This myth about streaming music services (the subscription model) supporting artists is at best a crooked interpretation and at worst a malignant cancer coursing through the backbone of music culture and creativity.

Spotify have even refused to disclose their finances with regard to royalty payments. (Assume you will have to count through infinite decimal points before you find a positive integer), and yet at the same time they are paying huge amounts in licensing fees to the record companies (who co-incidentally are substantial shareholders in Spotify).

In reality the old music industry model of artists being contractually fleeced has been ushered in through the back door via the streaming model.

Sorry to mention Spotify again but the founder Daniel Ek was recently named no.10 in the UK’s rich list with a £190 million fortune. For a company only launched in 2008 that’s an incredible sum. I wonder where all the royalty money went?. http://www.hollywoodreporter.com/news/spotify-daniel-ek-net-worth-317745
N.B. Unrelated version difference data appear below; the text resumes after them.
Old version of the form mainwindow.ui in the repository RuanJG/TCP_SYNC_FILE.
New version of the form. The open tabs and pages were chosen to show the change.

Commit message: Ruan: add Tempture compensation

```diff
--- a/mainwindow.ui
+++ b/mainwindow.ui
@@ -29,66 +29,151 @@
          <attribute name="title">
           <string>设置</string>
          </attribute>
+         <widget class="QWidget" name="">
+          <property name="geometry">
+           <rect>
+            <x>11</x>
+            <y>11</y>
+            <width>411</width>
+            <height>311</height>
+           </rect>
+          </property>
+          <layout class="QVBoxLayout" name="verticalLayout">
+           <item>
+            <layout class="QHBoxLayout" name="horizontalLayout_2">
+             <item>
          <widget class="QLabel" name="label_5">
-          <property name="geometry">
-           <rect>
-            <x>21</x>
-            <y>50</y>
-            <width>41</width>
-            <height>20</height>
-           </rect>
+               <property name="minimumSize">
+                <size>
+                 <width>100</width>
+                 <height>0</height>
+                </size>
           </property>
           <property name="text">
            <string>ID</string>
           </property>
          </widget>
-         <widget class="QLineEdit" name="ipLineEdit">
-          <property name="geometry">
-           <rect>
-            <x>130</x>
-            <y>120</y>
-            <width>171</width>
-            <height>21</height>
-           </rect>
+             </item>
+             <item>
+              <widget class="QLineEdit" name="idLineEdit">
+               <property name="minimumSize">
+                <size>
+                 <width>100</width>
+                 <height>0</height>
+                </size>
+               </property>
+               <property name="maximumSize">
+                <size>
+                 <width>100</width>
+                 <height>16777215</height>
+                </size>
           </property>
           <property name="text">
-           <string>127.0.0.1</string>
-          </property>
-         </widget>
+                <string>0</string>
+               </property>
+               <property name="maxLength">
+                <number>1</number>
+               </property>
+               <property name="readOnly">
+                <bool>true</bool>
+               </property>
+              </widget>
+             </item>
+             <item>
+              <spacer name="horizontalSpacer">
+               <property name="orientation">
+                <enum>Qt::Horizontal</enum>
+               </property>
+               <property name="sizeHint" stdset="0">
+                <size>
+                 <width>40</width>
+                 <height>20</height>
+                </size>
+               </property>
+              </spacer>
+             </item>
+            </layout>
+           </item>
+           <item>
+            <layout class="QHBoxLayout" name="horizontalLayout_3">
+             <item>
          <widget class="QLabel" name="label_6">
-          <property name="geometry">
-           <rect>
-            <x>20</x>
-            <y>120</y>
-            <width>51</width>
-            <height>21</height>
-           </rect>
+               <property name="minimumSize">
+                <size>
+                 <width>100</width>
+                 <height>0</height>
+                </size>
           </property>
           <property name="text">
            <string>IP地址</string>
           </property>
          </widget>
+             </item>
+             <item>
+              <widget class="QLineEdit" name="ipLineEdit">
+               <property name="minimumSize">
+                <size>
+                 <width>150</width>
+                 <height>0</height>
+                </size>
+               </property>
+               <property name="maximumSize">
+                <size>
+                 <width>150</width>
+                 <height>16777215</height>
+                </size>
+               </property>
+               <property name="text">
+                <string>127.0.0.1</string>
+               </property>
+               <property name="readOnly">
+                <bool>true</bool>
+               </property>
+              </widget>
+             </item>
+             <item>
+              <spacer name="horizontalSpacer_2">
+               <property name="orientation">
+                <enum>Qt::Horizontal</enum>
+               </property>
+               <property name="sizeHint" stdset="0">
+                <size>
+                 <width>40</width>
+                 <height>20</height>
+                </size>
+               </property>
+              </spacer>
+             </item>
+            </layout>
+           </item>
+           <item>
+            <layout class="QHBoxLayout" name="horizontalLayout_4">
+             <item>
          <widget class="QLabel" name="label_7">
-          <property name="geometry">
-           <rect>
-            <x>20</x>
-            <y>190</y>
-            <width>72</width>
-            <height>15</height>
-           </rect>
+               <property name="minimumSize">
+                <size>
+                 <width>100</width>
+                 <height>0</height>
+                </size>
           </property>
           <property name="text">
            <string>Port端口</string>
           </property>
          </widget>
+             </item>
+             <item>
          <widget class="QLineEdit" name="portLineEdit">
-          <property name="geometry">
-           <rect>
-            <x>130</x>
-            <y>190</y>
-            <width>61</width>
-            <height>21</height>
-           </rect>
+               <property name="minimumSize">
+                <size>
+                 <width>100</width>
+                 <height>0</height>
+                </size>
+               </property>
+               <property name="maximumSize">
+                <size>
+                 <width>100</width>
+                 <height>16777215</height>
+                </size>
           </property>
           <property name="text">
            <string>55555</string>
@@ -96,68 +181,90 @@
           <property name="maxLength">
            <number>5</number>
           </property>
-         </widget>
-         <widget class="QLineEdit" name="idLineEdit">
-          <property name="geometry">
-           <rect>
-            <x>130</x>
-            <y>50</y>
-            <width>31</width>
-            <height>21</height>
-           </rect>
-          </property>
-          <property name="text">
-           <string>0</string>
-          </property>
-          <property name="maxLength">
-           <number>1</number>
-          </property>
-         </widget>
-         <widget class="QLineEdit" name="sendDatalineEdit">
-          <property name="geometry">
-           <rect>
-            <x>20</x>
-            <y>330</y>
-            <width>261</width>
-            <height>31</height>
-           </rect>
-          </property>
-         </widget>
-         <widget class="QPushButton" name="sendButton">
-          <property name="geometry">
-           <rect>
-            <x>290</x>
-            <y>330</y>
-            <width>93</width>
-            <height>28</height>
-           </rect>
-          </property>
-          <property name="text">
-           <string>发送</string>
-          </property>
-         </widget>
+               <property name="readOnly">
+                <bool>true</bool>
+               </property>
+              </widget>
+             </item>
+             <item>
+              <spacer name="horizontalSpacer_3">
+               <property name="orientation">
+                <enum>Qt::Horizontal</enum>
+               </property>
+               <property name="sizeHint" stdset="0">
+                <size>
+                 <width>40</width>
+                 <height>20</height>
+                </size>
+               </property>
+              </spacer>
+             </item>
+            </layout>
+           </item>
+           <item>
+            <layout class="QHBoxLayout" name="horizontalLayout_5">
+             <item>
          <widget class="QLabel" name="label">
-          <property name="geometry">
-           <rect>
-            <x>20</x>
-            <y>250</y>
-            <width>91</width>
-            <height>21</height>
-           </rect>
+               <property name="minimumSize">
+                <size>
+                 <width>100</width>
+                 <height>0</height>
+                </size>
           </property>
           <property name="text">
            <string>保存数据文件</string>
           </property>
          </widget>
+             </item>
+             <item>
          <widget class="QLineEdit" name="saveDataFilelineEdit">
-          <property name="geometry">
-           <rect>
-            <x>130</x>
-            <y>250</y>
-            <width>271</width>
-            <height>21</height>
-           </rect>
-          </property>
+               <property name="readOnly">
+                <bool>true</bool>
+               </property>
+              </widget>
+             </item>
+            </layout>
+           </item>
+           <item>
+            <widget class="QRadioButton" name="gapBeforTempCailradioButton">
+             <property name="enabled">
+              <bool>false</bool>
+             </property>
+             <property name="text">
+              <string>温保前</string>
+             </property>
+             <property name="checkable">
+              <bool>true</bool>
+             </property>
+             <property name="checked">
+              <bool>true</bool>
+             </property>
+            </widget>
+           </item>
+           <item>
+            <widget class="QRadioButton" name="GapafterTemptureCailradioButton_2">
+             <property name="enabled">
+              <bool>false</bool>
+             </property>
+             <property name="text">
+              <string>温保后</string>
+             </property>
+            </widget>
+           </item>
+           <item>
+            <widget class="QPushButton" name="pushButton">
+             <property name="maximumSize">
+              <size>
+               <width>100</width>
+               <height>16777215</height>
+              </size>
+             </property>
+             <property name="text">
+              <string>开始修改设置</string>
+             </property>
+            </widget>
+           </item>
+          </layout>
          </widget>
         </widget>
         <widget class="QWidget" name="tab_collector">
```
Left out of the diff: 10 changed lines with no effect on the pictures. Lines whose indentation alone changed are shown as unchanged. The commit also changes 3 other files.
Spotify and their refusal to become transparent (we can all make an educated guess on why that won’t be soon) is tantamount to an admission of guilt. On May 22nd 2012, Radio reporter Sophie McNeill published an interview with Spotify Managing director Kate Vale. The interview was astounding in that the secrecy and lack of transparency displayed by Vale was almost comical:
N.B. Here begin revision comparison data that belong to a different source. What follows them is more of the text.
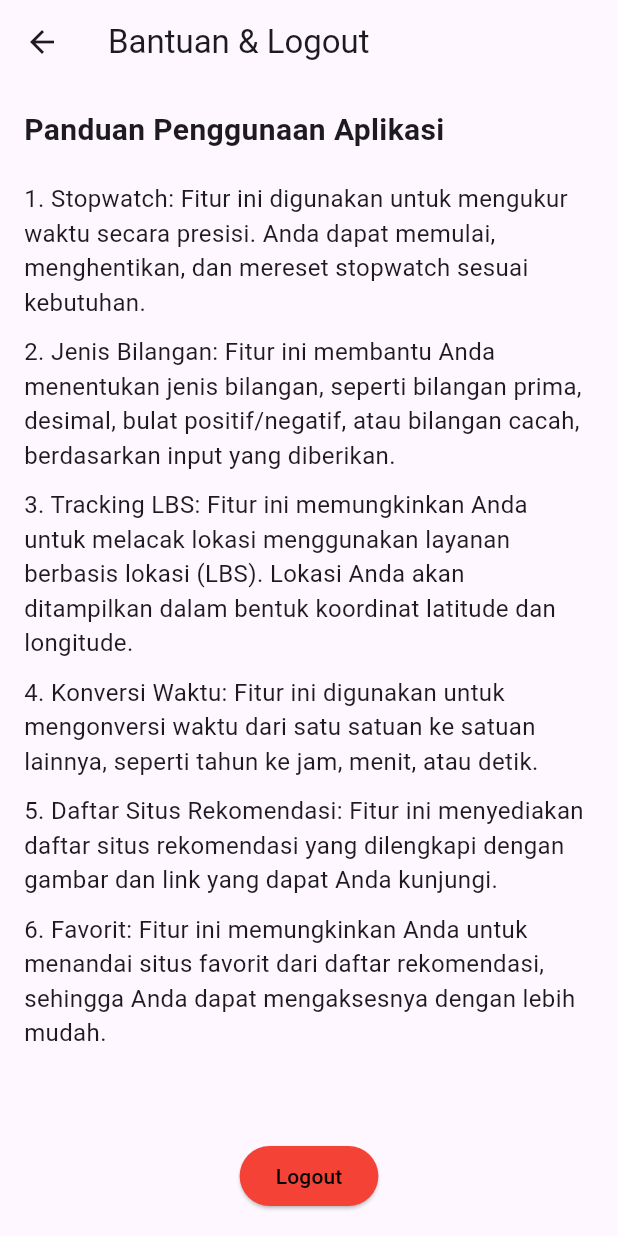
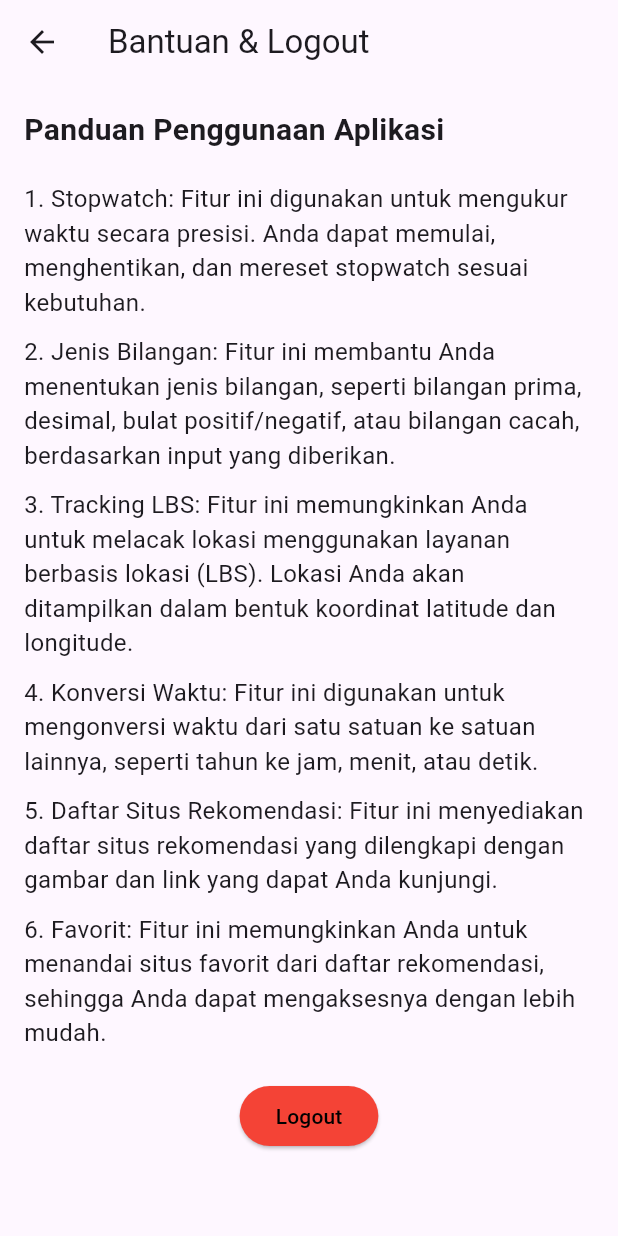
Before and after one commit to RafiqIkhwan/tpmTugas3, a Flutter app: the HelpPage screen opened directly, on a phone screen of 412 x 824 dp. Run offline on Flutter 3.47's test engine with Material 3 defaults, Android fonts, the phone set to English and light mode, and no system bars; our stand-ins replace geolocator.

Commit message:
update help page

```diff
--- a/lib/pages/help_page.dart
+++ b/lib/pages/help_page.dart
@@ -10,59 +10,60 @@ class HelpPage extends StatelessWidget {
   Widget build(BuildContext context) {
     return Scaffold(
       appBar: AppBar(
-        title: Text('Bantuan & Logout'),
+        title: const Text('Bantuan & Logout'),
         leading: IconButton(
-          icon: Icon(Icons.arrow_back),
+          icon: const Icon(Icons.arrow_back),
           onPressed: () {
             Navigator.pushReplacement(
               context,
               MaterialPageRoute(
-                builder: (context) => HomePage(),
+                builder: (context) => const HomePage(),
               ), // Kembali ke MainPage
             );
           },
         ),
       ),
-      body: Padding(
+      body: SingleChildScrollView(
+        // Tambahkan SingleChildScrollView
         padding: const EdgeInsets.all(16.0),
         child: Column(
           crossAxisAlignment: CrossAxisAlignment.start,
           children: [
-            Text(
+            const Text(
               'Panduan Penggunaan Aplikasi',
               style: TextStyle(fontSize: 20, fontWeight: FontWeight.bold),
             ),
-            SizedBox(height: 20),
-            Text(
+            const SizedBox(height: 20),
+            const Text(
               '1. Stopwatch: Fitur ini digunakan untuk mengukur waktu secara presisi. Anda dapat memulai, menghentikan, dan mereset stopwatch sesuai kebutuhan.',
               style: TextStyle(fontSize: 16),
             ),
-            SizedBox(height: 10),
-            Text(
+            const SizedBox(height: 10),
+            const Text(
               '2. Jenis Bilangan: Fitur ini membantu Anda menentukan jenis bilangan, seperti bilangan prima, desimal, bulat positif/negatif, atau bilangan cacah, berdasarkan input yang diberikan.',
               style: TextStyle(fontSize: 16),
             ),
-            SizedBox(height: 10),
-            Text(
+            const SizedBox(height: 10),
+            const Text(
               '3. Tracking LBS: Fitur ini memungkinkan Anda untuk melacak lokasi menggunakan layanan berbasis lokasi (LBS). Lokasi Anda akan ditampilkan dalam bentuk koordinat latitude dan longitude.',
               style: TextStyle(fontSize: 16),
             ),
-            SizedBox(height: 10),
-            Text(
+            const SizedBox(height: 10),
+            const Text(
               '4. Konversi Waktu: Fitur ini digunakan untuk mengonversi waktu dari satu satuan ke satuan lainnya, seperti tahun ke jam, menit, atau detik.',
               style: TextStyle(fontSize: 16),
             ),
-            SizedBox(height: 10),
-            Text(
+            const SizedBox(height: 10),
+            const Text(
               '5. Daftar Situs Rekomendasi: Fitur ini menyediakan daftar situs rekomendasi yang dilengkapi dengan gambar dan link yang dapat Anda kunjungi.',
               style: TextStyle(fontSize: 16),
             ),
-            SizedBox(height: 10),
-            Text(
+            const SizedBox(height: 10),
+            const Text(
               '6. Favorit: Fitur ini memungkinkan Anda untuk menandai situs favorit dari daftar rekomendasi, sehingga Anda dapat mengaksesnya dengan lebih mudah.',
               style: TextStyle(fontSize: 16),
             ),
-            Spacer(),
+            const SizedBox(height: 20),
             Center(
               child: ElevatedButton(
                 style: ElevatedButton.styleFrom(
@@ -72,10 +73,10 @@ class HelpPage extends StatelessWidget {
                 onPressed: () {
                   Navigator.pushReplacement(
                     context,
-                    MaterialPageRoute(builder: (context) => LoginPage()),
+                    MaterialPageRoute(builder: (context) => const LoginPage()),
                   );
                 },
-                child: Text('Logout'),
+                child: const Text('Logout'),
               ),
             ),
           ],
```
McNeill: Is Spotify going to make public its finances when it comes to contracts with the labels and how much they receive per play of the songs that they own?

Vale: I don’t think so at this stage.

McNeill: Why?


Vale: I’m not sure.

McNeill: Well, can you understand then why music lovers, bands, people involved in the industry are worried about something like this that could so dramatically change the way we consume music?  And then when I ask you about disclosing it, and you say, ‘no, I don’t have a reason,’ I mean-

Vale: Well, I just don’t know to be honest.

Full article here

So, no i’m not convinced about streaming or the cloud streaming services that our kids will grow up with. The technology is fine but the archaic and manipulative way it is being used is frankly an outrage.

Please share and tweet this article if you care about ethics and the future of music.

Is Piracy The Only Thing Artists Should Be Worried About?

Interesting infographic. Seems artists are getting the thin end of the wedge for both recorded work and live shows. Aurovine is changing this by giving all the control back to artists.
www.aurovine.com
How piracy and the industry rip off artists.

Will digital save music?

digital music ipod

There’s an uneasy tension in the digital music marketplace. Rumblings of unrest with streaming services such as Spotify, new platforms emerging empowering the people that matter i.e the artists and fans, CD sales plummeting and piracy (both in execution and attempted control) still a major issue.

Perhaps a tentative pointer to the future of the industry was the RIAA announcement that sales were on the up for the first time in over a decade. As ever the devil is in the detail.

Digital sales were up by 25% at 1.1 billion dollars while (more worryingly) subscription services were up 13% to $241 million.
The perplexing battle for control between the heavyweight music industry platforms (such as Spotify) and the more ethical services offering fairer accounting models is at the crux of the issue.

Ultimately, both models may survive but it is highly likely that useability, early technology adoption and development may prove more important than artist rosters. Getting a ‘deal’ is increasingly being seen as ridiculous and crass.

While stopping short of becoming an out and out revolution the situation does bear some resemblance to year zero when punk battled with the bloated industry and came out the other side semi-victorious having altered the landscape irrevocably.

2012 will be an interesting year, a veritable gold rush for developers, muso’s, hacks, pimps and thieves. The fittest and most intelligent will survive unless battered into submission by the old guard. Blood may well be spilled.

Source of data: Business Review USA

Digital Download Debate?